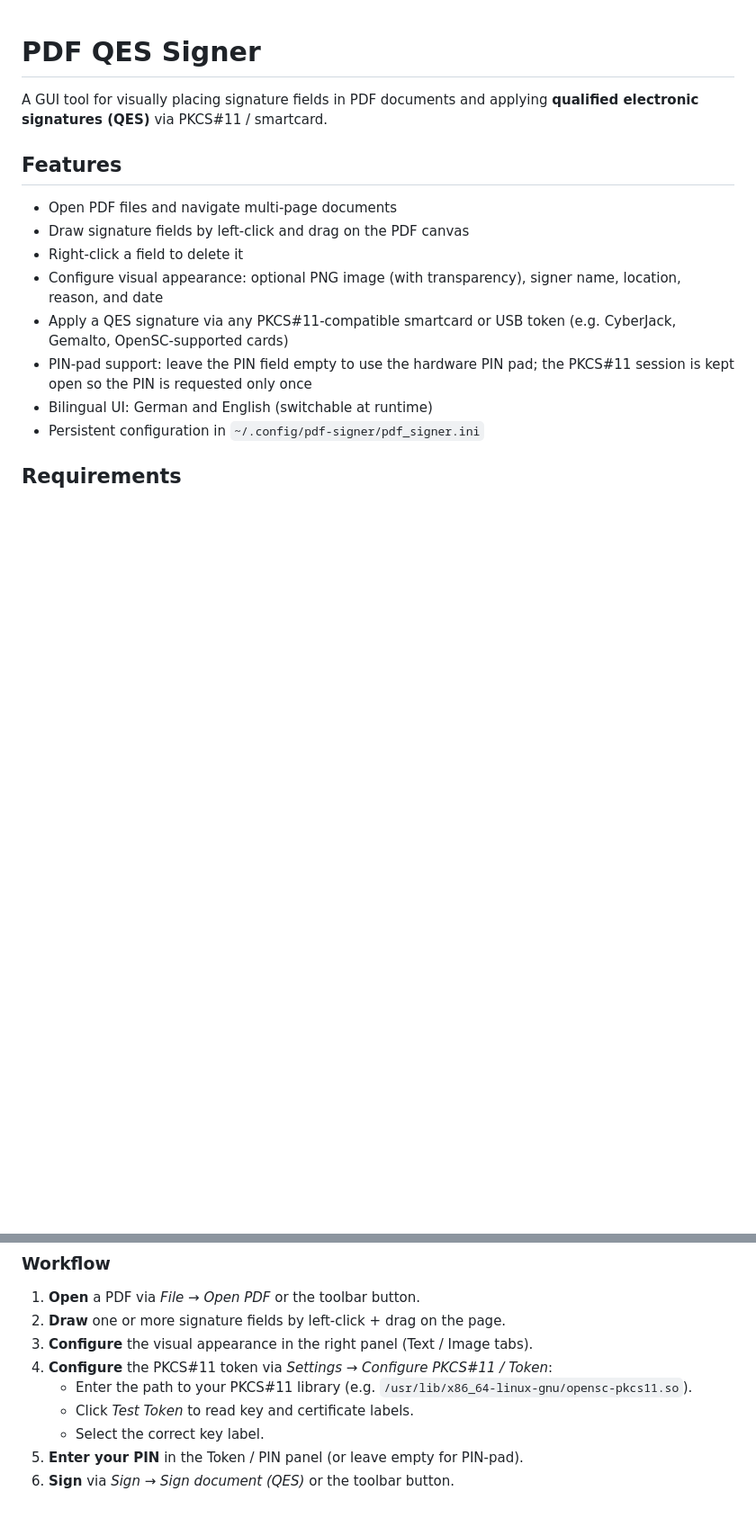
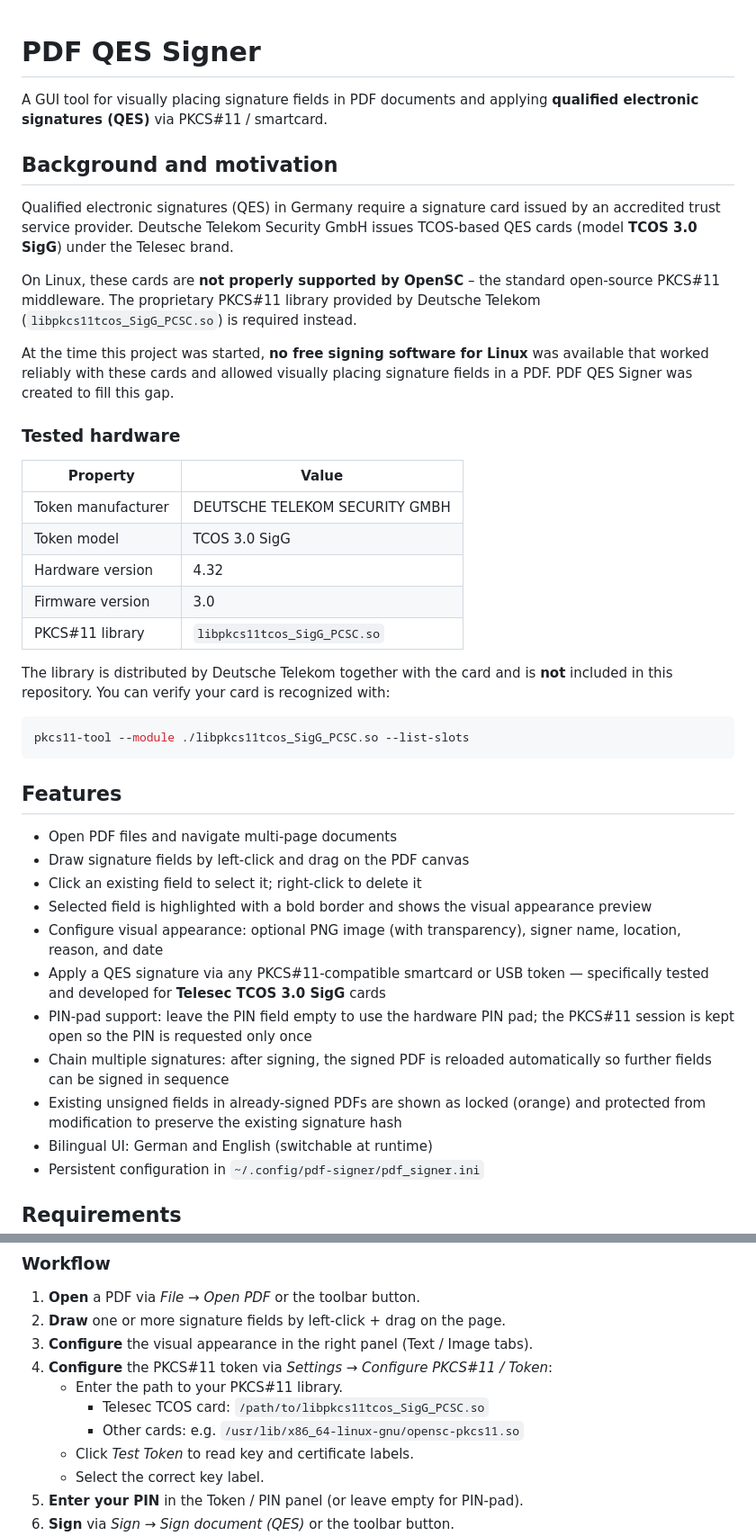
Before and after one commit to pitboc/pdf-qes-signer, a Markdown page: README.md, 2 parts joined by grey strips. Shown at 90% size. Drawn GitHub-style; blank space fills up the shorter version.

Commit message:
docs: update README with background, tested hardware, and new features
Co-Authored-By: Claude Sonnet 4.6 <noreply@anthropic.com>

````diff
--- a/README.md
+++ b/README.md
@@ -3,17 +3,54 @@
 A GUI tool for visually placing signature fields in PDF documents and applying
 **qualified electronic signatures (QES)** via PKCS#11 / smartcard.
 
+## Background and motivation
+
+Qualified electronic signatures (QES) in Germany require a signature card issued
+by an accredited trust service provider. Deutsche Telekom Security GmbH issues
+TCOS-based QES cards (model **TCOS 3.0 SigG**) under the Telesec brand.
+
+On Linux, these cards are **not properly supported by OpenSC** – the standard
+open-source PKCS#11 middleware. The proprietary PKCS#11 library provided by
+Deutsche Telekom (`libpkcs11tcos_SigG_PCSC.so`) is required instead.
+
+At the time this project was started, **no free signing software for Linux**
+was available that worked reliably with these cards and allowed visually placing
+signature fields in a PDF. PDF QES Signer was created to fill this gap.
+
+### Tested hardware
+
+| Property          | Value                          |
+|-------------------|--------------------------------|
+| Token manufacturer | DEUTSCHE TELEKOM SECURITY GMBH |
+| Token model       | TCOS 3.0 SigG                  |
+| Hardware version  | 4.32                           |
+| Firmware version  | 3.0                            |
+| PKCS#11 library   | `libpkcs11tcos_SigG_PCSC.so`   |
+
+The library is distributed by Deutsche Telekom together with the card and is
+**not** included in this repository.  You can verify your card is recognized
+with:
+
+```bash
+pkcs11-tool --module ./libpkcs11tcos_SigG_PCSC.so --list-slots
+```
+
 ## Features
 
 - Open PDF files and navigate multi-page documents
 - Draw signature fields by left-click and drag on the PDF canvas
-- Right-click a field to delete it
+- Click an existing field to select it; right-click to delete it
+- Selected field is highlighted with a bold border and shows the visual appearance preview
 - Configure visual appearance: optional PNG image (with transparency),
   signer name, location, reason, and date
-- Apply a QES signature via any PKCS#11-compatible smartcard or USB token
-  (e.g. CyberJack, Gemalto, OpenSC-supported cards)
+- Apply a QES signature via any PKCS#11-compatible smartcard or USB token —
+  specifically tested and developed for **Telesec TCOS 3.0 SigG** cards
 - PIN-pad support: leave the PIN field empty to use the hardware PIN pad;
   the PKCS#11 session is kept open so the PIN is requested only once
+- Chain multiple signatures: after signing, the signed PDF is reloaded
+  automatically so further fields can be signed in sequence
+- Existing unsigned fields in already-signed PDFs are shown as locked (orange)
+  and protected from modification to preserve the existing signature hash
 - Bilingual UI: German and English (switchable at runtime)
 - Persistent configuration in `~/.config/pdf-signer/pdf_signer.ini`
 
@@ -57,7 +94,9 @@ python -m pdf_signer [PDF_FILE]
 2. **Draw** one or more signature fields by left-click + drag on the page.
 3. **Configure** the visual appearance in the right panel (Text / Image tabs).
 4. **Configure** the PKCS#11 token via *Settings → Configure PKCS#11 / Token*:
-   - Enter the path to your PKCS#11 library (e.g. `/usr/lib/x86_64-linux-gnu/opensc-pkcs11.so`).
+   - Enter the path to your PKCS#11 library.
+     - Telesec TCOS card: `/path/to/libpkcs11tcos_SigG_PCSC.so`
+     - Other cards: e.g. `/usr/lib/x86_64-linux-gnu/opensc-pkcs11.so`
    - Click *Test Token* to read key and certificate labels.
    - Select the correct key label.
 5. **Enter your PIN** in the Token / PIN panel (or leave empty for PIN-pad).
````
☆ ☆ ☆
Task description:
Give nothing but the count of lines in the listing above that hold the string "signatures".

Result of this task:
3